Check the records below line by line, and report how many lines include the string "notebook". No other words are needed.

SUPPLIED RECORDS:

▽

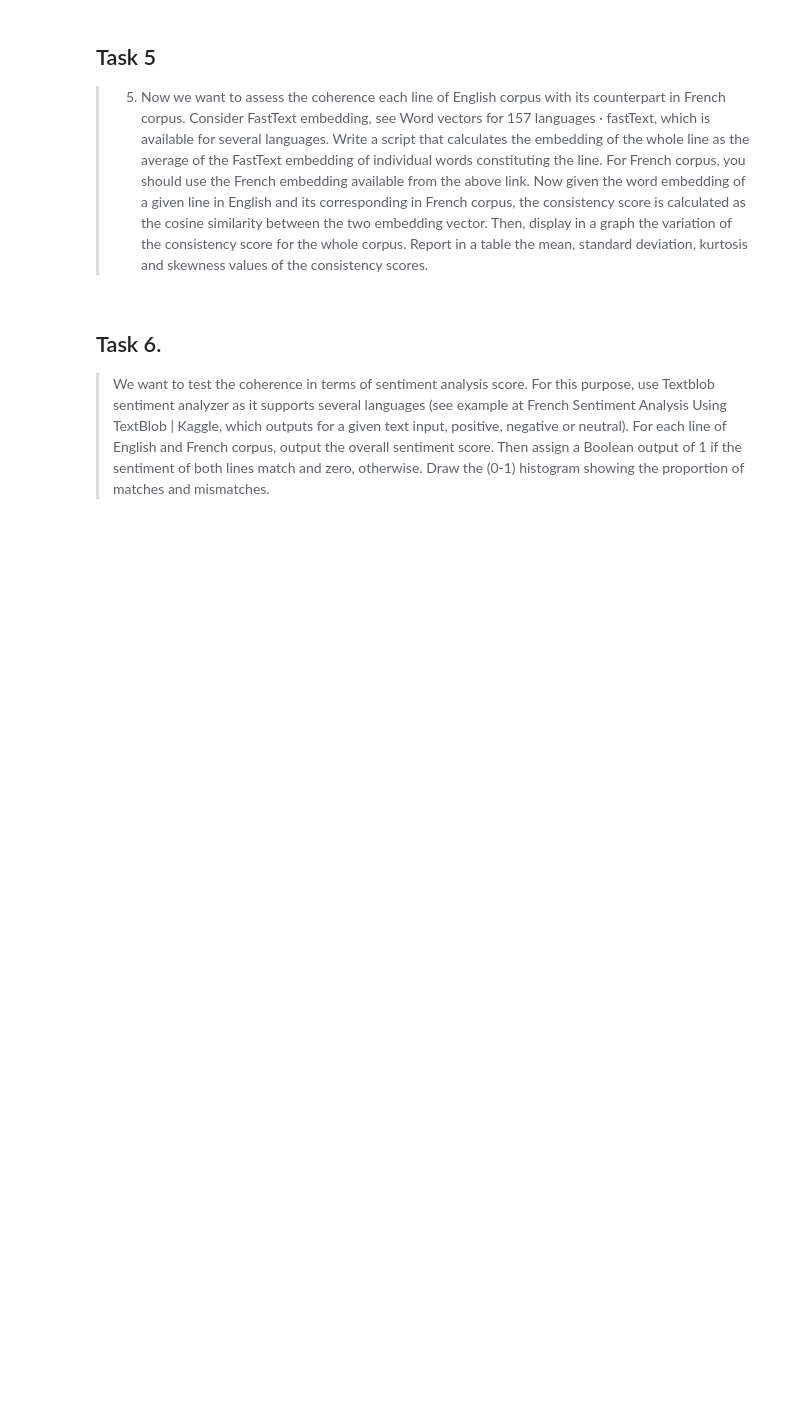
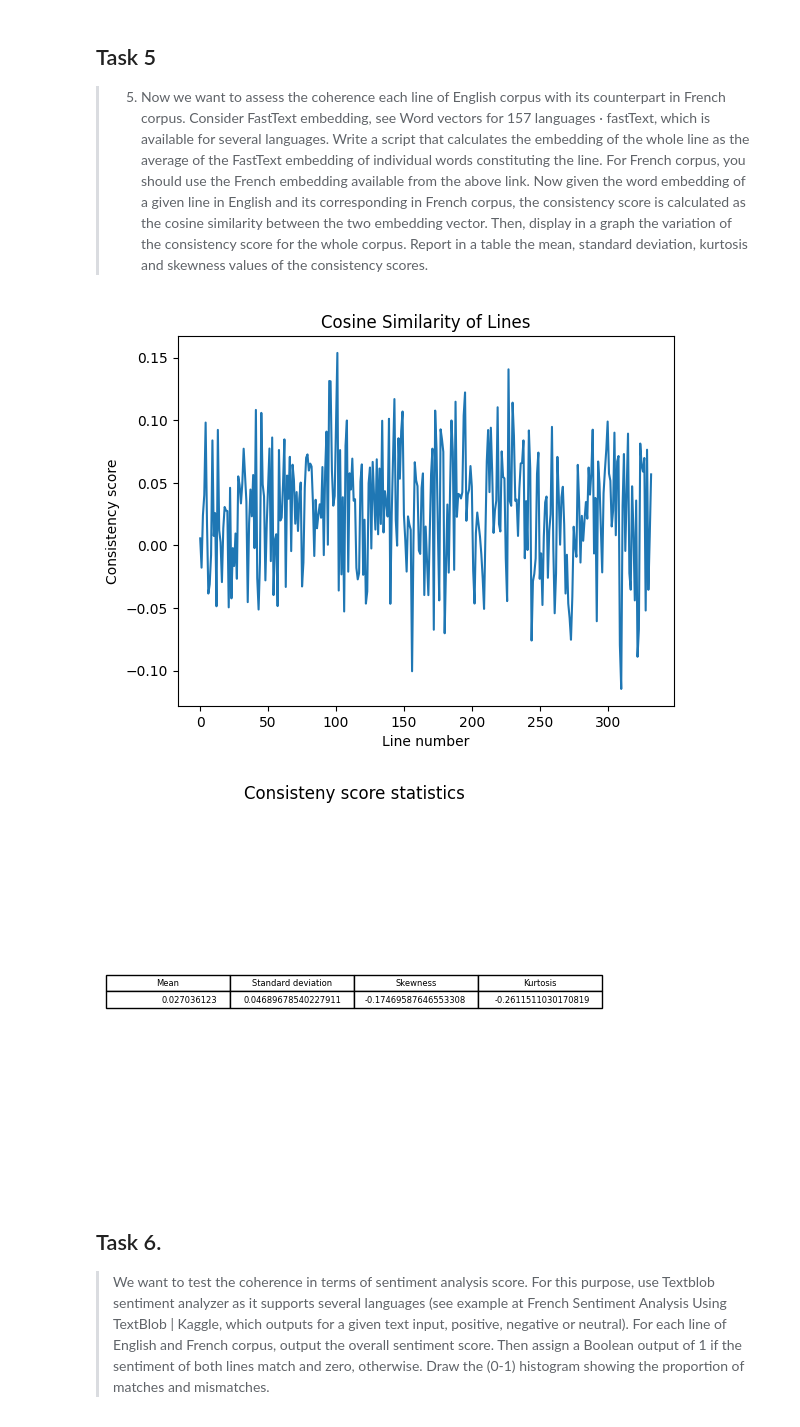
Before and after one commit to OMP404/NLP, a Jupyter notebook: Hamlet.ipynb, the cells around one changed output. Drawn from its saved outputs; the diff is of its cells as text; code cells hidden in the pictures; blank space fills up the shorter version.

```diff
--- a/Hamlet.ipynb
+++ b/Hamlet.ipynb
@@ -429,37 +450,40 @@ fig.savefig("out.png")
 # %%
 # separate script (embedding.py) that only works on linux, recommended atleast 8GB of RAM
 # gives out similarity scores in similarities.pickle
 
 from statistics import mean, stdev
 import scipy
 
 try:
     # load cosine similarities of whole lines
     with open('similarities.pickle', 'rb') as f:
         similarities_withnan = pickle.load(f)
 except:
     print('No pickle file(s) found')
 
 # similarities without nan values
 similarities = [x for x in similarities_withnan if str(x) != 'nan']
 
 
 # calculate table values
 mean = mean(similarities)
 std_dev = stdev(similarities)
 skew = scipy.stats.skew(similarities, axis=0, bias=True)
 kurtosis = scipy.stats.kurtosis(similarities, axis=0, fisher=True, bias=True)
 # plot a table
-plt.rcParams["figure.autolayout"] = True
-fig, axs = plt.subplots(2)
-axs[0].plot(similarities)
-axs[0].set_title('Consistency score variance')
-columns = ("Mean", "Std Deviation", "Kurtosis", 'Skewness')
-axs[1].table(cellText=[[mean, std_dev, kurtosis, skew]],
-             colLabels=columns, loc='center')
-axs[1].set_title('Consistency score statistics')
-axs[1].axis('off')
+plt.plot(similarities)
+plt.title('Cosine Similarity of Lines')
+plt.ylabel('Consistency score')
+plt.xlabel('Line number')
 plt.show()
+plt.table(cellText=[[mean, std_dev, skew, kurtosis]],
+          colLabels=['Mean', 'Standard deviation', 'Skewness', 'Kurtosis'], loc='center')
+plt.axis('off')
+plt.title('Consisteny score statistics')
+plt.show()
+# %% [output]
+[figure, added]
+[figure, added]
 # %% [markdown]
 ## Task 6.
 
```
Also changed, not shown: parts of 9 cells of this notebook, 4 other files.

△

YOUR RESPONSE:
2